Gombrich examines, questions and re-evaluates old and new ideas on such matters as the imitation of nature, the function of tradition, the problem of abstraction, the validity of perspective and the interpretation of expression: all of which reveal that pictorial representation is far from being a straightforward matter.
First published more than 40 years ago, Art and Illusion has lost none of its vitality and importance. In applying the findings of experimental science to a nuanced understanding of art and in tackling complex ideas and theoretical issues, Gombrich is rigorous. Yet he always retains a sense of wonder at the inexhaustible capacity of the human brain, and at the subtlety of the relationships involved in seeing the world and in making and seeing art.
With profound knowledge and his exceptional gift for clear exposition, he advances each argument as an hypothesis to be tested. The problems of representation are forever fundamental to the history of art: Art and Illusion remains an essential text for anyone interested in understanding the complexities of art.

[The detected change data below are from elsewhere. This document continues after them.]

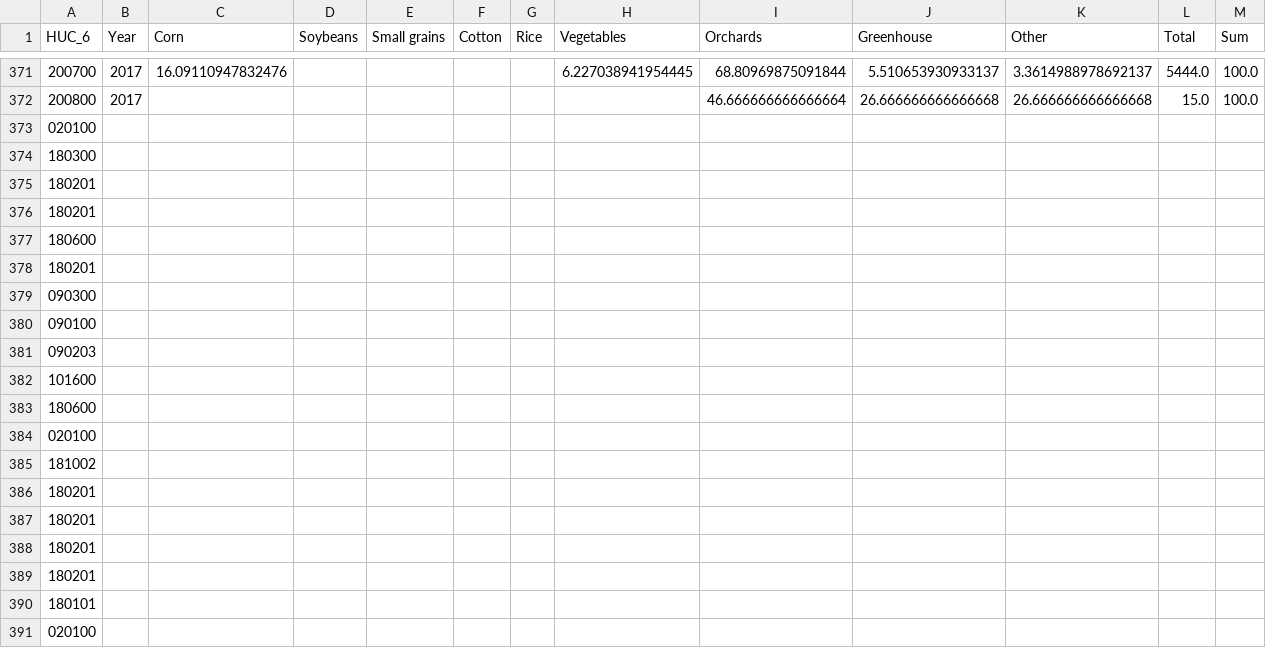
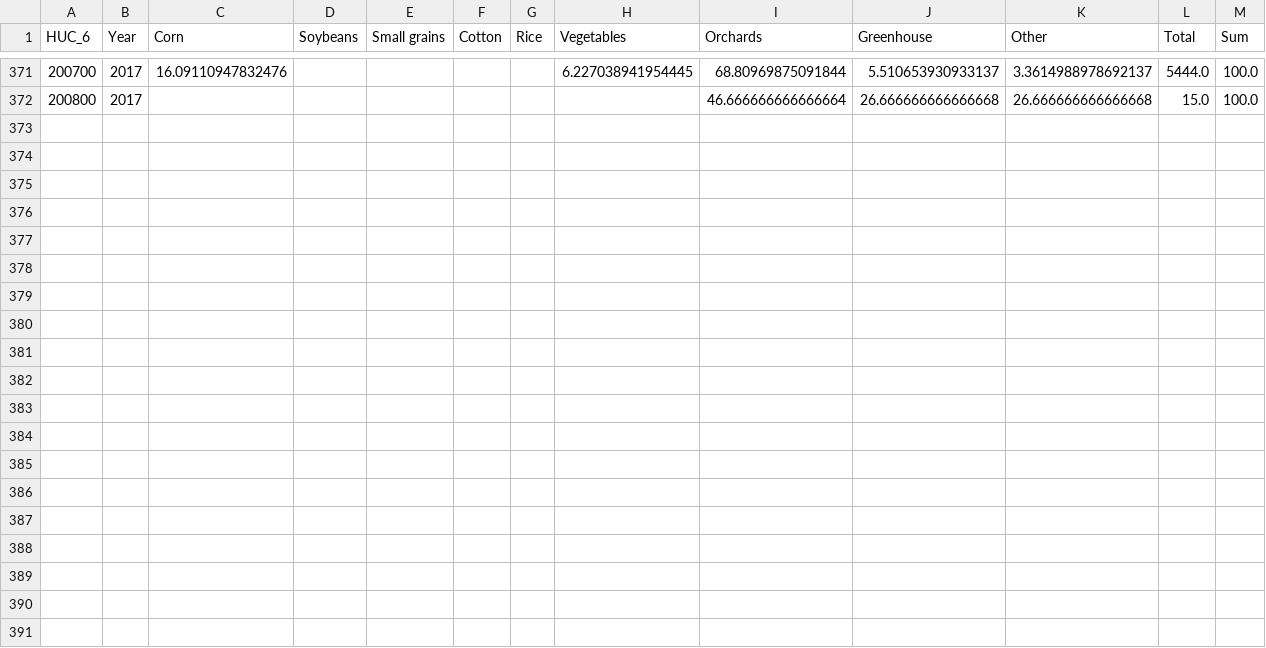
Before and after one commit to emartinher-PSEM3/COW2NUTRIENT, a CSV file: WatershedsIndicatorsSource/TES/DatabasesClean/Agricensus.csv, drawn as a sheet; only a part is shown, gaps mark what is left out; the diff covers the shown part only.

```diff
--- a/WatershedsIndicatorsSource/TES/DatabasesClean/Agricensus.csv
+++ b/WatershedsIndicatorsSource/TES/DatabasesClean/Agricensus.csv
@@ -372,20 +372 @@ HUC_6,Year,Corn,Soybeans,Small grains,Cotton,Rice,Vegetables,Orchards,Greenhouse
 200800,2017,,,,,,,46.666666666666664,26.666666666666668,26.666666666666668,15.0,100.0
-020100,,,,,,,,,,,,
-180300,,,,,,,,,,,,
-180201,,,,,,,,,,,,
-180201,,,,,,,,,,,,
-180600,,,,,,,,,,,,
-180201,,,,,,,,,,,,
-090300,,,,,,,,,,,,
-090100,,,,,,,,,,,,
-090203,,,,,,,,,,,,
-101600,,,,,,,,,,,,
-180600,,,,,,,,,,,,
-020100,,,,,,,,,,,,
-181002,,,,,,,,,,,,
-180201,,,,,,,,,,,,
-180201,,,,,,,,,,,,
-180201,,,,,,,,,,,,
-180201,,,,,,,,,,,,
-180101,,,,,,,,,,,,
-020100,,,,,,,,,,,,
```
Also changed, not shown: 31 removed rows elsewhere in this file, 4 other files.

For the sixth edition Professor Gombrich has written an entirely new 12-page preface, in which he makes use of the distinction between an image and a sign, so as to clarify his intentions in writing the book in the first place.
"This was a seminal book and remains an enjoyable unfolding of the mysteries of art."-The Times
"I shall remember about it is the author's warmth and wit, the fabulous range of his references and the richness of personality that lies behind the whole performance."-The New York Times
"...It brought the topic of the visual back to the centre of the history of the visual arts, from where it had been strangely displaced."-The Economist
Sir Ernst Gombrich was one of the greatest and least conventional art historians of his age, achieving fame and distinction in three separate spheres: as a scholar, as a popularizer of art, and as a pioneer of the application of the psychology of perception to the study of art. His best-known book, The Story of Art - first published fifty years ago and now in its sixteenth edition - is one of the most influential books ever written about art. His books further include The Sense of Order (1979) and The Preference for the Primitive (2002), as well as a total of 11 volumes of collected essays and reviews.
Gombrich was born in Vienna in 1909 and died in London in November 2001. He came to London in 1936 to work at the Warburg Institute, where he eventually became Director from 1959 until his retirement in 1976. He won numerous international honours, including a knighthood, the Order of Merit and the Goethe, Hegel and Erasmus prizes.
Gifted with a powerful mind and prodigious memory, he was also an outstanding communicator, with a clear and forceful prose style. His works are models of good art-historical writing, and reflect his humanism and his deep and abiding concern with the standards and values of our cultural heritage.